- [Brief]:
Reproduce, word for word, all of the records; the pictures stay out.
┏━━
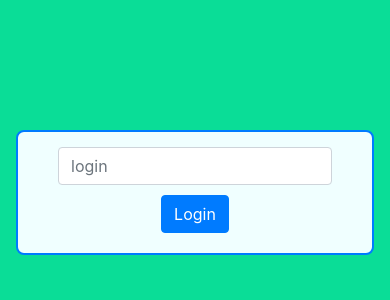
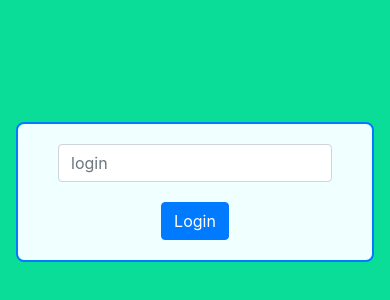
Before and after one commit to petriken/chat-react, a React (Create React App) app: page / in a window 390 px wide. Shown: the part 230-530 px from the top of the page. Built offline with nearby package versions, Linux system fonts and the light colour scheme.

Commit message:
refactor: change mobile style

```diff
--- a/src/containers/MainPage/MainPage.css
+++ b/src/containers/MainPage/MainPage.css
@@ -94,9 +94,8 @@
     min-height: 80%;
   }
 
-  .button,
-  .input {
-    margin: 5px 0;
+  .button-send {
+    margin: 0 0 10px 0;
   }
 
   .button {
--- a/src/containers/MainPage/MainPage.js
+++ b/src/containers/MainPage/MainPage.js
@@ -1,6 +1,6 @@
 import React, { Component } from 'react';
 import {
-  Button, Col, Input, Form,
+ Button, Col, Input, Form
 } from 'reactstrap';
 import ReconnectingWebSocket from 'reconnecting-websocket';
 
@@ -249,7 +249,7 @@ export default class MainPage extends Component {
             </Col>
             <Col md="3" sm="4">
               <div className="form__button-wrapper">
-                <Button color="primary" className="button">
+                <Button color="primary" className="button button-send">
                   Send message
                 </Button>{' '}
                 {/* <Button
```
┗━━
- [Solution to this task]:
Before and after one commit to petriken/chat-react, a React (Create React App) app: page / in a window 390 px wide. Shown: the part 230-530 px from the top of the page. Built offline with nearby package versions, Linux system fonts and the light colour scheme.

Commit message:
refactor: change mobile style

```diff
--- a/src/containers/MainPage/MainPage.css
+++ b/src/containers/MainPage/MainPage.css
@@ -94,9 +94,8 @@
     min-height: 80%;
   }
 
-  .button,
-  .input {
-    margin: 5px 0;
+  .button-send {
+    margin: 0 0 10px 0;
   }
 
   .button {
--- a/src/containers/MainPage/MainPage.js
+++ b/src/containers/MainPage/MainPage.js
@@ -1,6 +1,6 @@
 import React, { Component } from 'react';
 import {
-  Button, Col, Input, Form,
+ Button, Col, Input, Form
 } from 'reactstrap';
 import ReconnectingWebSocket from 'reconnecting-websocket';
 
@@ -249,7 +249,7 @@ export default class MainPage extends Component {
             </Col>
             <Col md="3" sm="4">
               <div className="form__button-wrapper">
-                <Button color="primary" className="button">
+                <Button color="primary" className="button button-send">
                   Send message
                 </Button>{' '}
                 {/* <Button
```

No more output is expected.